Rahul Gaitonde, Deputy Editor, BroadbandBreakfast.com
WASHINGTON, March 10, 2010 – Housing and Urban Development Secretary Shaun Donovan on Tuesday compared broadband expansion in the United States to the development of the interstate highway system under President Eisenhower, speaking at the Knight Center for Digital Inclusion.
Also speaking at the event was Federal Communications Commissioner Chairman Julius Genachowski, who addressed the various impacts of broadband on the wider economy and the need for expansion in order to spur innovation. Genachowski also commented on the fact that the United States has fallen behind on key metrics; once number two globally, the United States has fallen to a distant 15 in connectivity.
As for Donovan, he said that access to the Internet is crucial for citizens economic growth.
“We see our work as fundamentally a gateway to opportunity” by giving citizens access to the internet they are able to expand their knowledge and find new and better opportunities, he said.
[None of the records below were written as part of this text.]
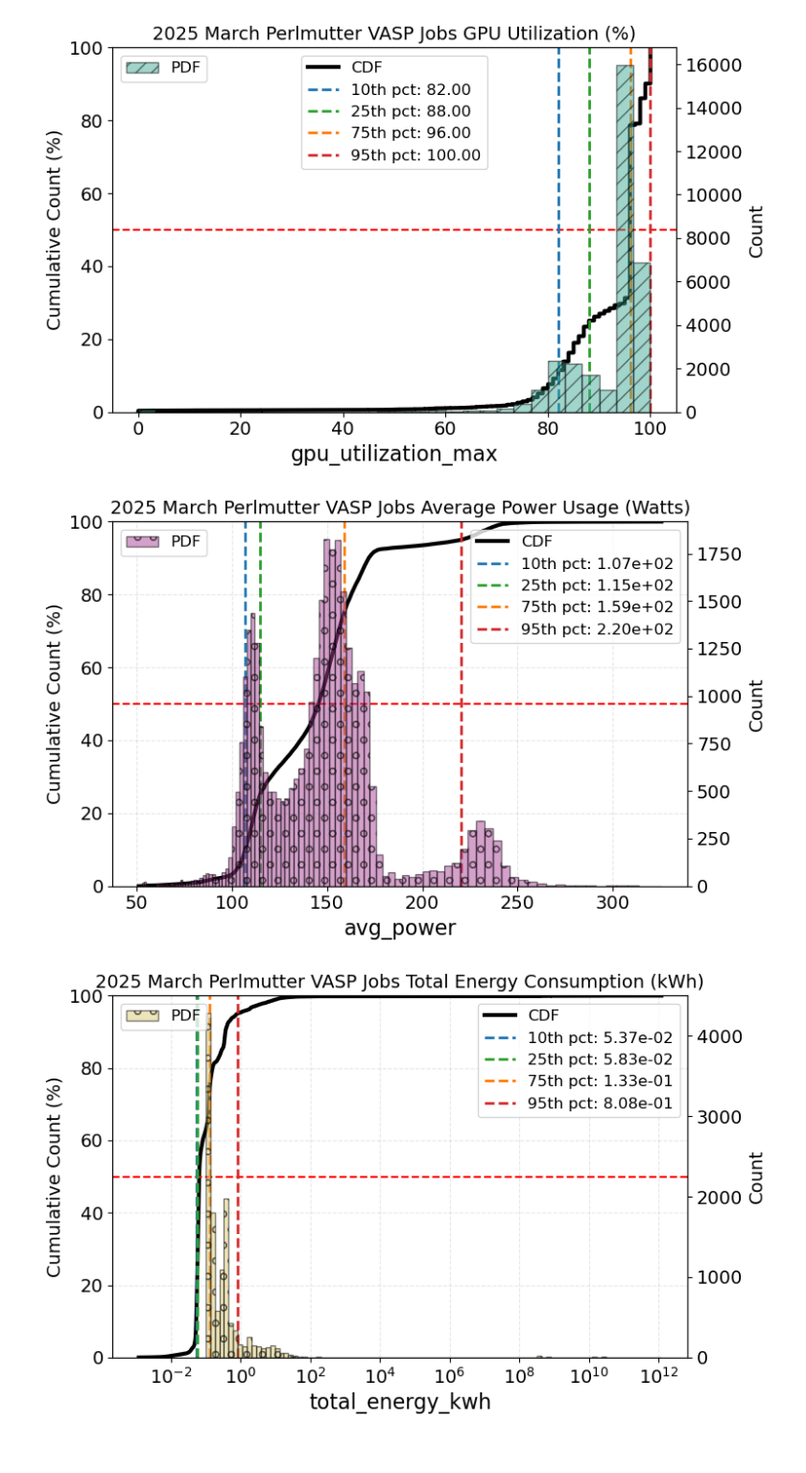
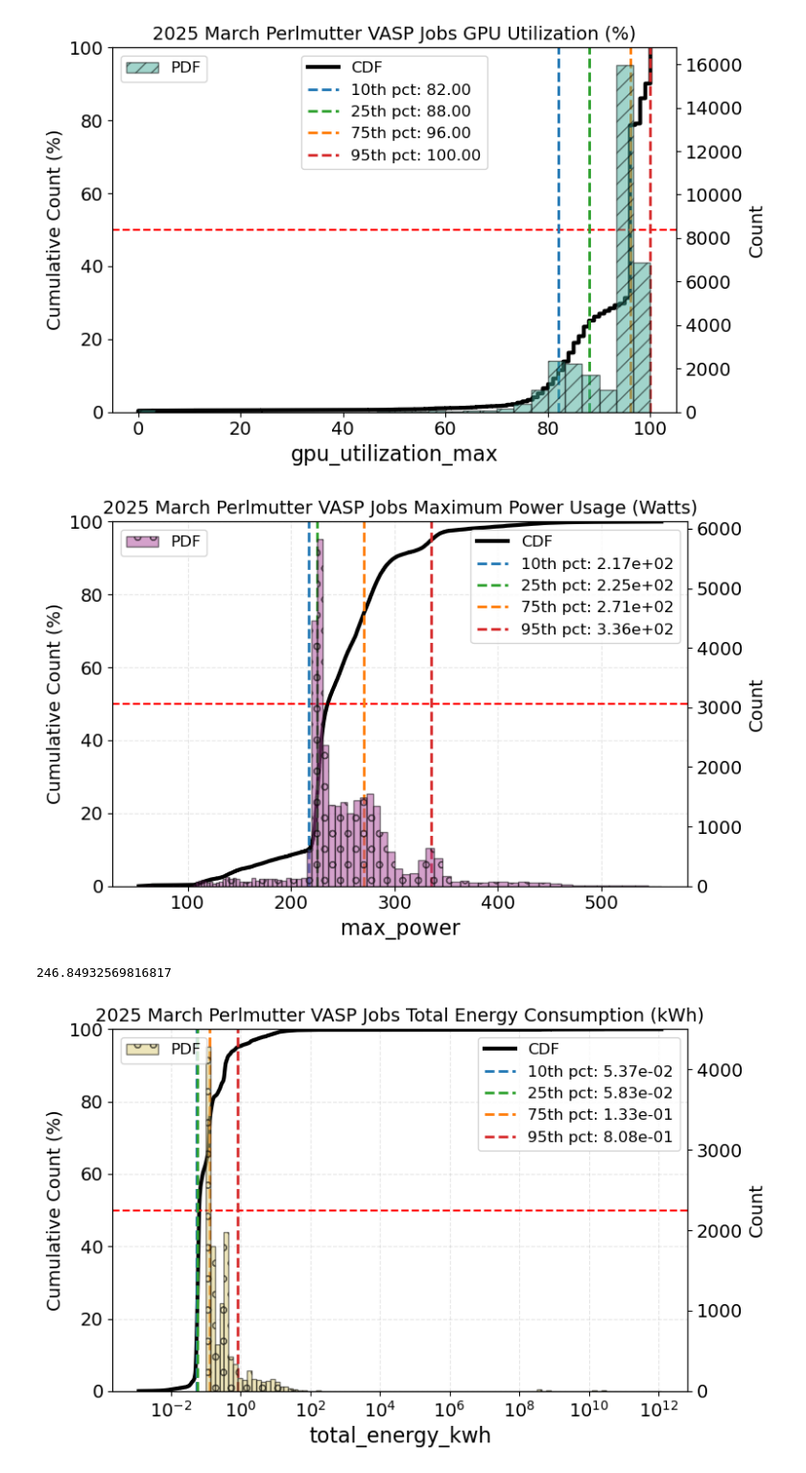
Before and after one commit to beste-oztop/vasp-gpu-resource-data-analysis, a Jupyter notebook: notebooks/resource_util_analysis.ipynb, the cells around one changed output. Shown at 96% size. Cells and saved outputs as stored; diff of their text form; code cells hidden in the pictures.

```diff
--- a/notebooks/resource_util_analysis.ipynb
+++ b/notebooks/resource_util_analysis.ipynb
@@ -9,2 +14,2 @@ from plot_functions import plot_job_summary_violin, plot_util_dist, plot_power_d
 # %%
-vasp_data = pd.read_parquet('../VASP_march_jobs.parquet')
+vasp_data = pd.read_parquet('VASP_march_jobs_ai_fixed.parquet')
@@ -14,0 +59,7 @@ plot_job_summary_violin(vasp_data)
+# %%
+node_bins = [1, 2, 4, 8, 16, np.inf]
+node_labels = ['1', '[2, 4)' , '[4, 8)', '[8, 16)', '>=16']
+
+vasp_data['node_group'] = pd.cut(vasp_data['req_node'], bins=node_bins, labels=node_labels, right=False)
+
+print(vasp_data['node_group'].value_counts(normalize=True).sort_index() * 100)
@@ -14,0 +74,9 @@ plot_job_summary_violin(vasp_data)
+# %%
+vasp_data['texec_hrs'] = vasp_data['ElapsedSecs']/3600
+
+hrs_bins = [0, 1, 2, 6, 12, 24]
+hrs_labels = ['[0, 1)', '[1, 2)' , '[2, 6)', '[6, 12)', '[12, 24)']
+
+vasp_data['texec_group'] = pd.cut(vasp_data['texec_hrs'], bins=hrs_bins, labels=hrs_labels, right=False)
+
+print(vasp_data['texec_group'].value_counts(normalize=True).sort_index() * 100)
@@ -23,10 +111,12 @@ plot_util_dist(vasp_data, 'gpu_utilization_max', '2025 March Perlmutter VASP Job
 # %% [output]
 [figure]
 # %%
-power_df = vasp_data[vasp_data['avg_power'] < 1e3] # disregarding the tail
-plot_power_dist(power_df, 'avg_power', '2025 March Perlmutter VASP Jobs Average Power Usage (Watts)', color="#AA4499")
+power_df = vasp_data[vasp_data['max_power'] < 1e13] # disregarding the tail; total of 59 jobs
+plot_power_dist(power_df, 'max_power', '2025 March Perlmutter VASP Jobs Maximum Power Usage (Watts)', color="#AA4499")
+print(power_df['max_power'].mean())
 # %% [output]
-[figure, old version]
+[figure, new version]
+246.84932569816817
 # %%
 plot_energy_dist(vasp_data, 'total_energy_kwh', '2025 March Perlmutter VASP Jobs Total Energy Consumption (kWh)', color="#DDCC77")
 # %% [output]
```
Also changed, not shown: parts of 14 cells of this notebook, 5 other files.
The largest limiting factors for the non-adopters who have access are cost of access (both of a computer and internet service) and digital literacy.
A recent study by the FCC appears to confirm this, and highlights the fact that high costs is one of the key reasons why individuals do not subscribe to internet access.
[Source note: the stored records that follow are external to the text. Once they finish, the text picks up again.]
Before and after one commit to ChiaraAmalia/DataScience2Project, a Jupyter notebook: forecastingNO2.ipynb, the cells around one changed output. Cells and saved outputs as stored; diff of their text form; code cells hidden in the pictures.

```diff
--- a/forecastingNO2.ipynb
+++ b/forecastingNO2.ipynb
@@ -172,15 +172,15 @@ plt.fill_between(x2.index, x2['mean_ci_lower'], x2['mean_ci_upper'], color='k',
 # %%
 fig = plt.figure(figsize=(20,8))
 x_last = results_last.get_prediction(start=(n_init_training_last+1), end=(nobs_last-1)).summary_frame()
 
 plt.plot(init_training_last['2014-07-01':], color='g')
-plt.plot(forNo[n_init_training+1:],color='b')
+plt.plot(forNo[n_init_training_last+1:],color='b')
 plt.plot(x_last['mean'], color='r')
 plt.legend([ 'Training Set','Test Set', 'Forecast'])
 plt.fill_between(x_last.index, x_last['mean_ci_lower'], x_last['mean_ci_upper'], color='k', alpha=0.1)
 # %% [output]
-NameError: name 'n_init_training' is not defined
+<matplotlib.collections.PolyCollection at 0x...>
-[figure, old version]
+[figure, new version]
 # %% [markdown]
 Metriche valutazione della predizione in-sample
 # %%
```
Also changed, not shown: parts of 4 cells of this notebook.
Donovan urged the government to work across departments, and with public and private organizations, to help connect all Americans.
Commissioners Meredith Attwell Baker and Mignon Clyburn also spoke about the need for providing access to those Americans who cannot obtain access.
Commissioner Michael Copps made the most poignant comments, stating that “broadband access should be a civic right. Access denied is opportunity denied.” He also said that the future town square would be paved with broadband bricks.
Also speaking at the conference was Rep. Lee Terry, R-Neb. Terry highlighted the need for reforming the Universal Service Fund. The broadband plan is a good first step, he said, but increased reform is necessary to truly help those who rely on the USF to obtain high-speed internet access.